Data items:
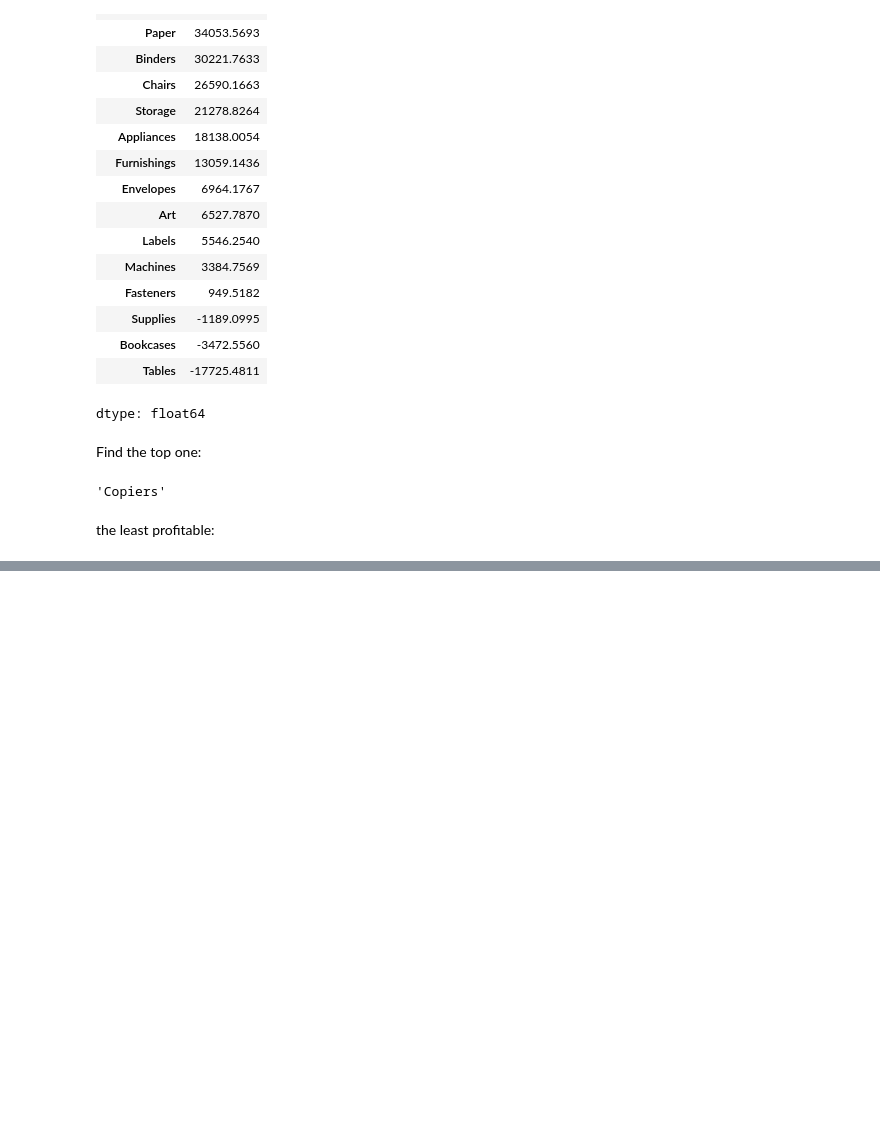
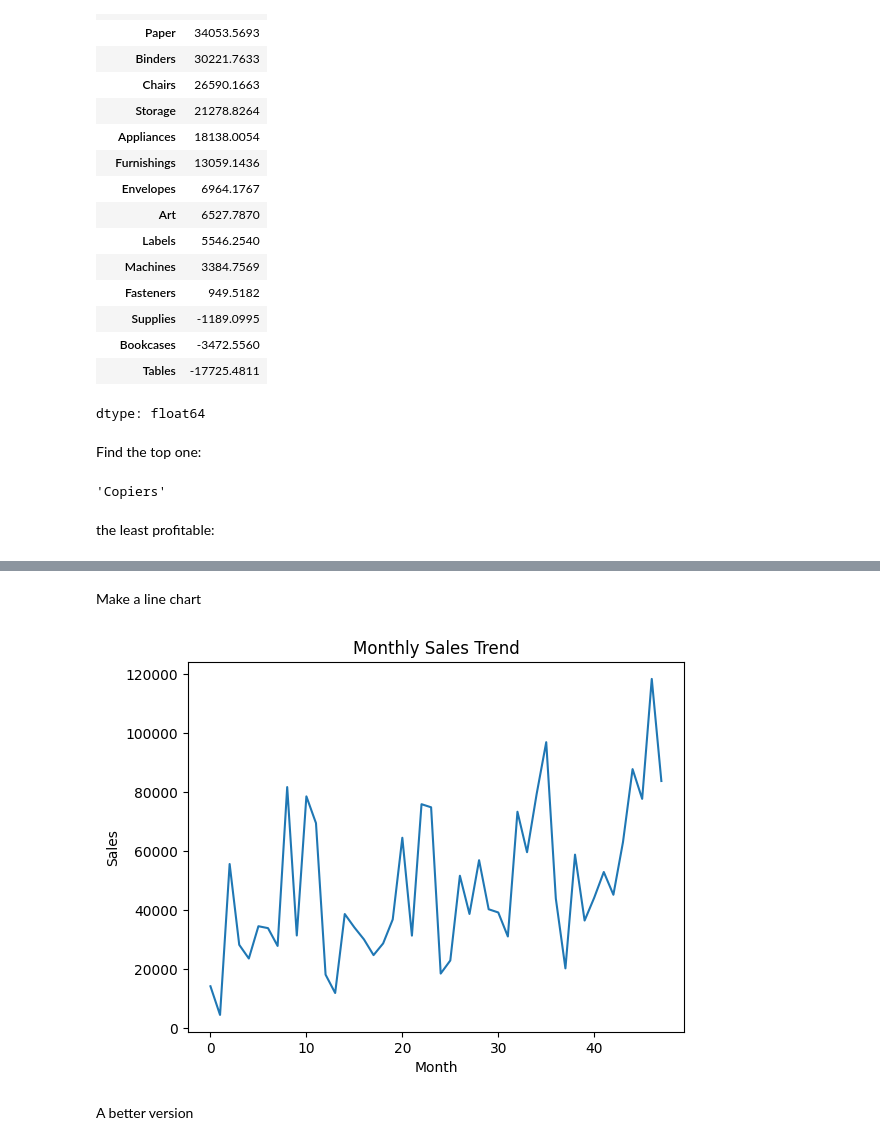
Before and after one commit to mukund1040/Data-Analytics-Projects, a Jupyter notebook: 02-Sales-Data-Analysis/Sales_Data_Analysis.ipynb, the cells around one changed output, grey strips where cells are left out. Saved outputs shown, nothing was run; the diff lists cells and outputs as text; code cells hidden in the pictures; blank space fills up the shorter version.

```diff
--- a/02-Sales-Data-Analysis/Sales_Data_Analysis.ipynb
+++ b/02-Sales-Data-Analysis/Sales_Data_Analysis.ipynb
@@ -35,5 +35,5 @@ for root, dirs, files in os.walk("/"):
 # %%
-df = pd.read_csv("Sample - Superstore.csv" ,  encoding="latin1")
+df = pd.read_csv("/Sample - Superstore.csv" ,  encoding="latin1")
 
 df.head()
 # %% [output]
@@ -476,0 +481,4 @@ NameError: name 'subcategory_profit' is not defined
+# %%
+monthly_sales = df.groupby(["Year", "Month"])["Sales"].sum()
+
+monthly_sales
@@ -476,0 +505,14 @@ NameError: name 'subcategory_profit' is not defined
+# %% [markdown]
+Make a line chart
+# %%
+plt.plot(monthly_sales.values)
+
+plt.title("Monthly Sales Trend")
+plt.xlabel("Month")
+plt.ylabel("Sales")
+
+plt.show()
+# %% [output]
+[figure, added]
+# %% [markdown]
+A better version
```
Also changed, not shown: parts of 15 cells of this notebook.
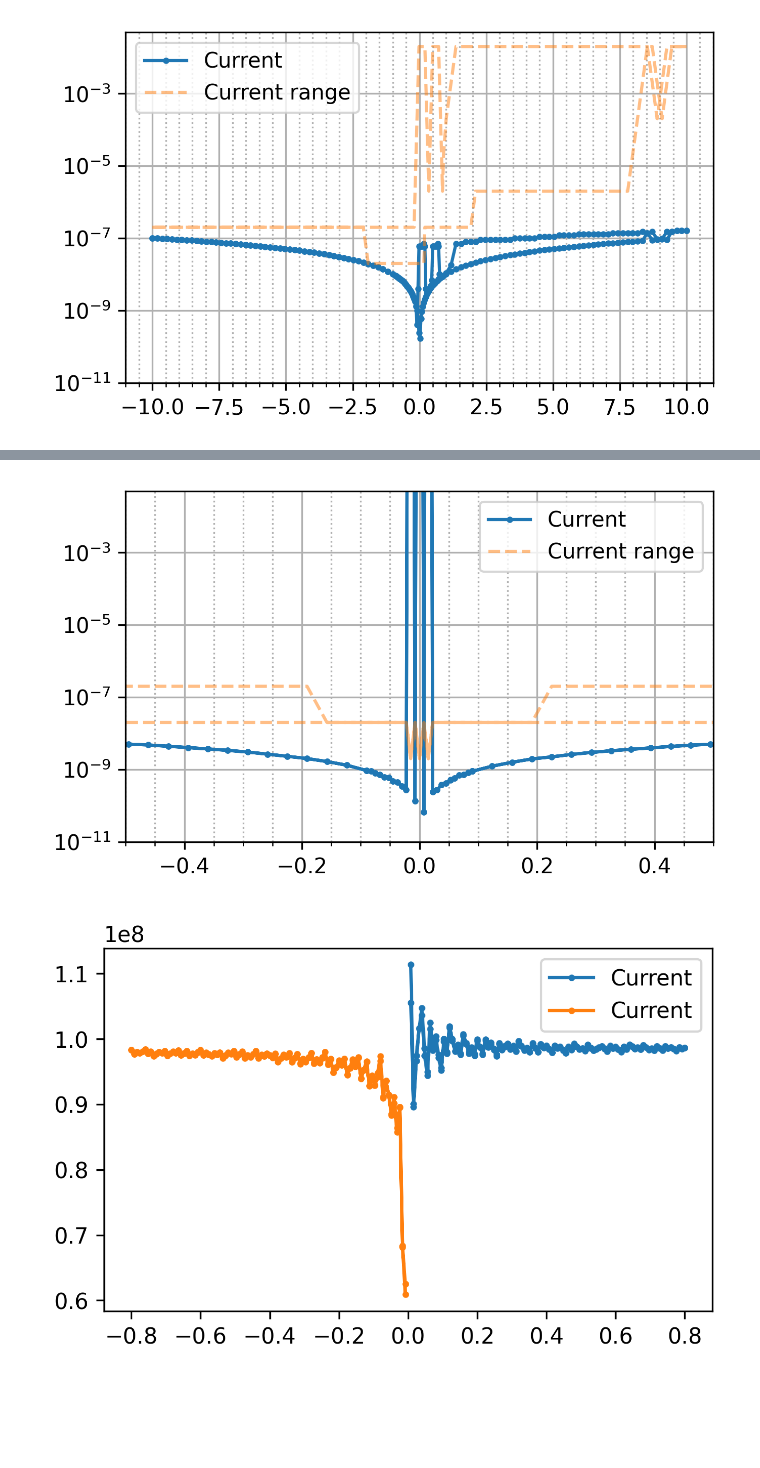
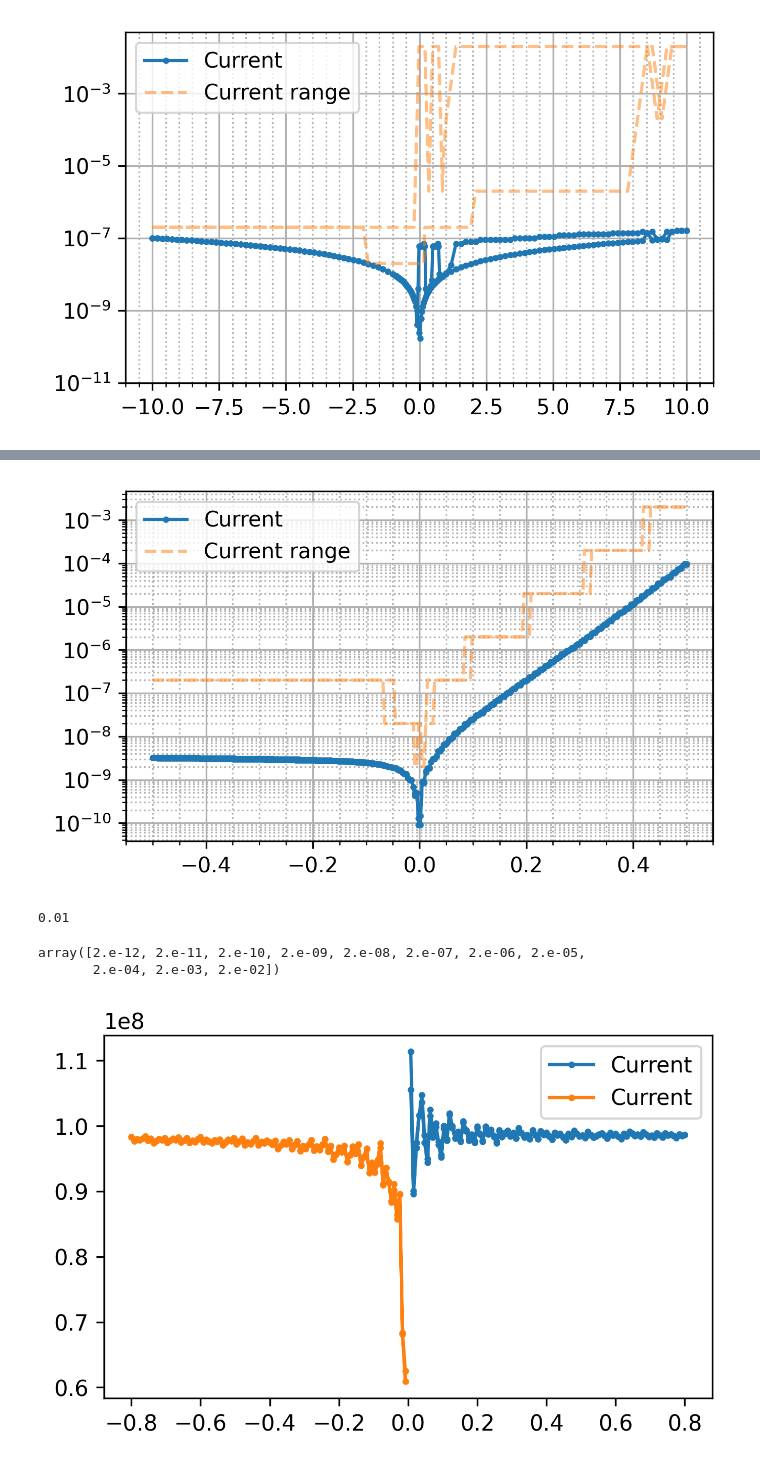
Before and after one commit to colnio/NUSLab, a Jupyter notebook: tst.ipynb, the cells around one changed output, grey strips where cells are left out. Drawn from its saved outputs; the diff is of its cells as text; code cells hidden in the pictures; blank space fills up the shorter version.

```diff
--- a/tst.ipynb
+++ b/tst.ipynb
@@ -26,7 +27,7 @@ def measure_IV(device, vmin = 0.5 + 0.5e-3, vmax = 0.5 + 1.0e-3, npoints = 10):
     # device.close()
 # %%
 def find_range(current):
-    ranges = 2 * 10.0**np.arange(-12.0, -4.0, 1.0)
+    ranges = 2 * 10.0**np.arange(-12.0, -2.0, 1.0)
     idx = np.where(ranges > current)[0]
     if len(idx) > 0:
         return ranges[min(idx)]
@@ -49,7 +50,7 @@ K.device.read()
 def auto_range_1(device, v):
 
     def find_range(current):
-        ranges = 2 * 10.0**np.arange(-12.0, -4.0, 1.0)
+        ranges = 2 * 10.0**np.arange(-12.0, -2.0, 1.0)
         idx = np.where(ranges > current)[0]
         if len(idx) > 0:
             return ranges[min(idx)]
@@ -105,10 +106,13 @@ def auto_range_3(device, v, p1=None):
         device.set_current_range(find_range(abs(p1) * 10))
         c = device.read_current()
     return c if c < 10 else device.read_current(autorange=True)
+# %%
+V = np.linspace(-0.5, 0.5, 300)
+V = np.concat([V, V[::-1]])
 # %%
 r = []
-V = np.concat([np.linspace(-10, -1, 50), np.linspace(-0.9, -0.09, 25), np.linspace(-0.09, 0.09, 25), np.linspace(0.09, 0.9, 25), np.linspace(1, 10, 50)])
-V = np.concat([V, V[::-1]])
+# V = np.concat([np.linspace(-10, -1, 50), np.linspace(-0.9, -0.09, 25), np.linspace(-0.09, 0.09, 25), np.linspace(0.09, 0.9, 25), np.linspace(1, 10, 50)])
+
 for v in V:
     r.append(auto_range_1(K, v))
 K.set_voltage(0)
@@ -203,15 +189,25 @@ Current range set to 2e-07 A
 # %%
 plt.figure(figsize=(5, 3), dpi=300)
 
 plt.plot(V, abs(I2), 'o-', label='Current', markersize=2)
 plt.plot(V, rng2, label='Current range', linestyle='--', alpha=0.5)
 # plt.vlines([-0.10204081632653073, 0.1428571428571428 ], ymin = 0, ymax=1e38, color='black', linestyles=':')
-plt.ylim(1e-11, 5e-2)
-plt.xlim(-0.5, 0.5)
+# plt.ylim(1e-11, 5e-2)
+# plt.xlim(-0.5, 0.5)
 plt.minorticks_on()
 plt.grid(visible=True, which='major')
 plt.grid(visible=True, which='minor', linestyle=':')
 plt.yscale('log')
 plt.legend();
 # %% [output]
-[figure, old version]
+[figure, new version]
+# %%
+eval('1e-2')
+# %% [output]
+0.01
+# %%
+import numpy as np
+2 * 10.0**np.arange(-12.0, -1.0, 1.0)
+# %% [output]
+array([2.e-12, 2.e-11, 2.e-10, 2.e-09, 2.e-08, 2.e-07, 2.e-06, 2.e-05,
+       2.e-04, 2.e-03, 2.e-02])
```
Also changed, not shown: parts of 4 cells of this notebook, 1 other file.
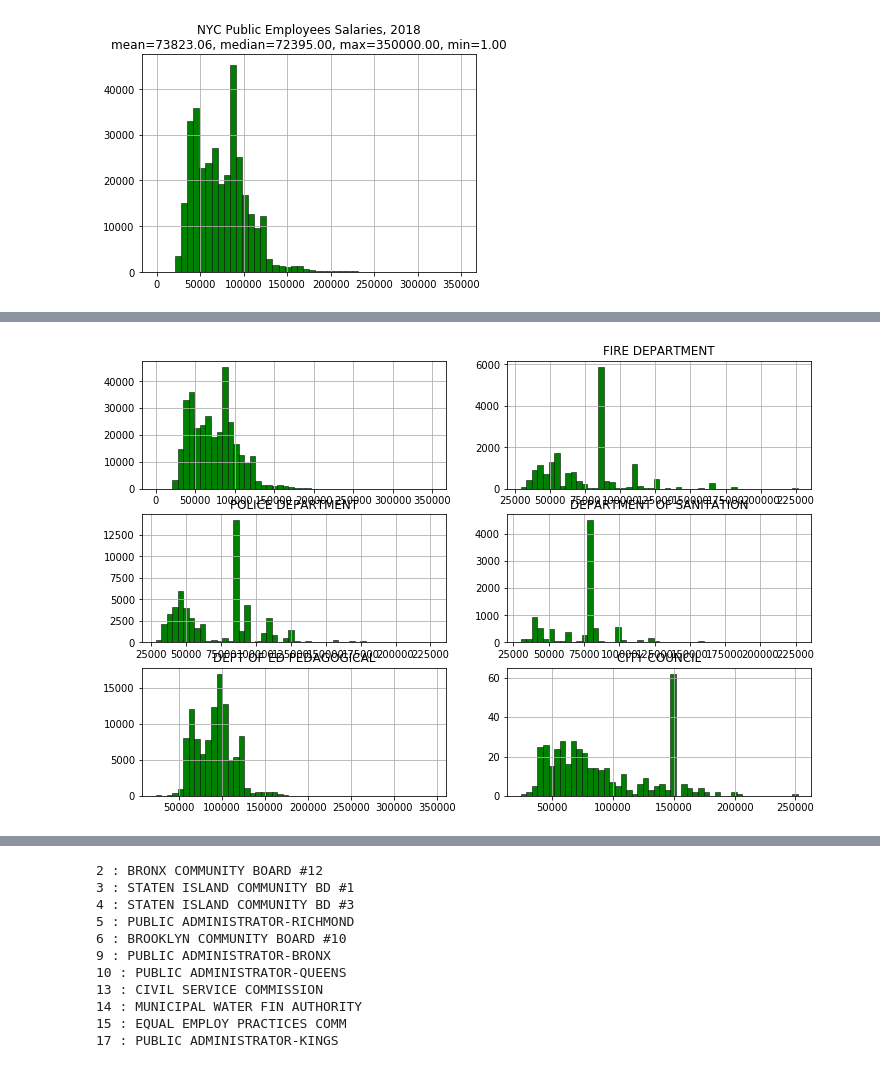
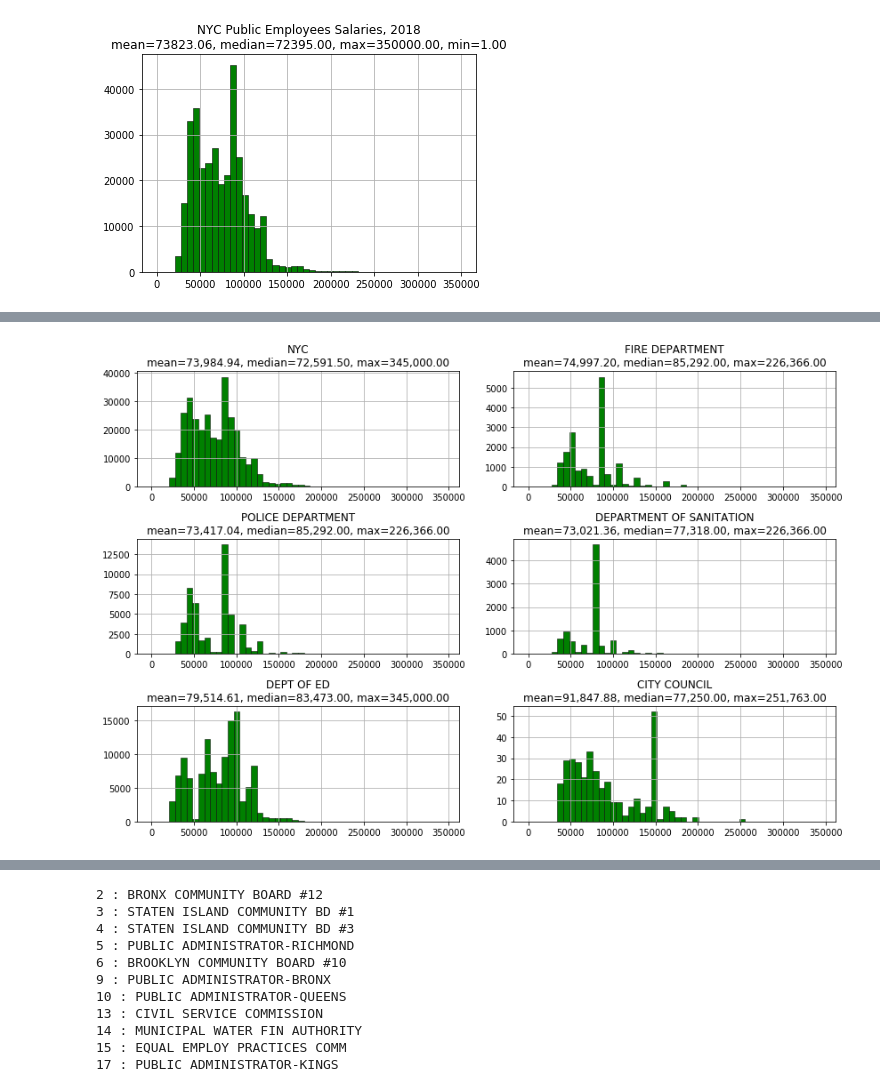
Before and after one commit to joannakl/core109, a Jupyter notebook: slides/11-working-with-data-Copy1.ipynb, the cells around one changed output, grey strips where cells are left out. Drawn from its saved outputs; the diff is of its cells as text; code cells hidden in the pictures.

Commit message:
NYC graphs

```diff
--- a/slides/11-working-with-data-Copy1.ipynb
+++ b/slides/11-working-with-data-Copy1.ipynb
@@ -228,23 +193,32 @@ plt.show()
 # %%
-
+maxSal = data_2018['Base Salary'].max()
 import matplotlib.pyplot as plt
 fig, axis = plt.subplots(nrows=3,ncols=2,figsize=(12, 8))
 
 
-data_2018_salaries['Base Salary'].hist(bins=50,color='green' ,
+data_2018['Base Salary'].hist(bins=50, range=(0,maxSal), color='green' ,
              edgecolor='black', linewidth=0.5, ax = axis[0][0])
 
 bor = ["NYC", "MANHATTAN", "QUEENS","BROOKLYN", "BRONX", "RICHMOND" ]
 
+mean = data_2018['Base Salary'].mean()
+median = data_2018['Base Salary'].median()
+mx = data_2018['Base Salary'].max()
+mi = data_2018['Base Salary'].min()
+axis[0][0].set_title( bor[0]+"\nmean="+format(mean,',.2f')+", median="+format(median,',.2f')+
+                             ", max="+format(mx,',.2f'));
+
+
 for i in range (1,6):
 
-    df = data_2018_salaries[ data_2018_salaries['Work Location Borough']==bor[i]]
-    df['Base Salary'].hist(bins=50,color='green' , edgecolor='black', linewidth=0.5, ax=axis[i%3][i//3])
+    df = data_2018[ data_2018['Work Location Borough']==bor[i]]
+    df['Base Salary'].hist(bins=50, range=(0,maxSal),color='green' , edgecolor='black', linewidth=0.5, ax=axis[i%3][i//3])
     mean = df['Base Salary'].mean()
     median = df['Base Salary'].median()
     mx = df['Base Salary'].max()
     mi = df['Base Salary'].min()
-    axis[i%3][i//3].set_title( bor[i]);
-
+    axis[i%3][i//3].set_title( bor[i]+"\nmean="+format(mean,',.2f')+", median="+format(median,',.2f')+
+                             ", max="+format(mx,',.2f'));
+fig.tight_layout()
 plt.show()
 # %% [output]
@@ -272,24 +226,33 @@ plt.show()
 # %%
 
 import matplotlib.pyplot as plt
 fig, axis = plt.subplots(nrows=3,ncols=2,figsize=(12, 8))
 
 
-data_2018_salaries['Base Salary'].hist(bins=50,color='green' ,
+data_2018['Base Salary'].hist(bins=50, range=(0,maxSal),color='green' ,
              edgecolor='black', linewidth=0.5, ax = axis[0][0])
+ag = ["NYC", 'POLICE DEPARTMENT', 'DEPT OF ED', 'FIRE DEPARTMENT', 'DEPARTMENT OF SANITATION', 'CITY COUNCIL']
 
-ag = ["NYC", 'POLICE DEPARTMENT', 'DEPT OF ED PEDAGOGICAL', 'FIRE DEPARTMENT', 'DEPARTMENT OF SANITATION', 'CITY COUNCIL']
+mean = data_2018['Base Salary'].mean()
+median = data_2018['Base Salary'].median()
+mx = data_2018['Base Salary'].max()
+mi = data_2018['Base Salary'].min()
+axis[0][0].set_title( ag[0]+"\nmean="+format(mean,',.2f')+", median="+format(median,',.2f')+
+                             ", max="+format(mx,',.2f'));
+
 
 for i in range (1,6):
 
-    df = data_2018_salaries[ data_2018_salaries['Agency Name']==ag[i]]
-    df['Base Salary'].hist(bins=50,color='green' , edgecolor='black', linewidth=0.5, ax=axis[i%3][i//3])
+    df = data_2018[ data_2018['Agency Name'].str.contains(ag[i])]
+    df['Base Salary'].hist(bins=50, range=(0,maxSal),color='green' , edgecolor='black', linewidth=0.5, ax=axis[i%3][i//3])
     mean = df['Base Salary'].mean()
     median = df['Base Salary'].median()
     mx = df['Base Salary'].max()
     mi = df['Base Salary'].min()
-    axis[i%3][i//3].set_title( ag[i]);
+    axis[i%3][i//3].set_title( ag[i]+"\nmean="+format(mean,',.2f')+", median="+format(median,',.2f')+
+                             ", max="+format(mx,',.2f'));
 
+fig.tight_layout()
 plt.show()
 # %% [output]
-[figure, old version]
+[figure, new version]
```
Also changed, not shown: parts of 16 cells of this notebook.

◆ WHAT YOU SHOULD DO ◆
Find every line above where the word "median" occurs, and copy that line.

◆ YOUR RESPONSE ◆
+median = data_2018['Base Salary'].median()
+axis[0][0].set_title( bor[0]+"\nmean="+format(mean,',.2f')+", median="+format(median,',.2f')+
     median = df['Base Salary'].median()
+    axis[i%3][i//3].set_title( bor[i]+"\nmean="+format(mean,',.2f')+", median="+format(median,',.2f')+
+median = data_2018['Base Salary'].median()
+axis[0][0].set_title( ag[0]+"\nmean="+format(mean,',.2f')+", median="+format(median,',.2f')+
     median = df['Base Salary'].median()
+    axis[i%3][i//3].set_title( ag[i]+"\nmean="+format(mean,',.2f')+", median="+format(median,',.2f')+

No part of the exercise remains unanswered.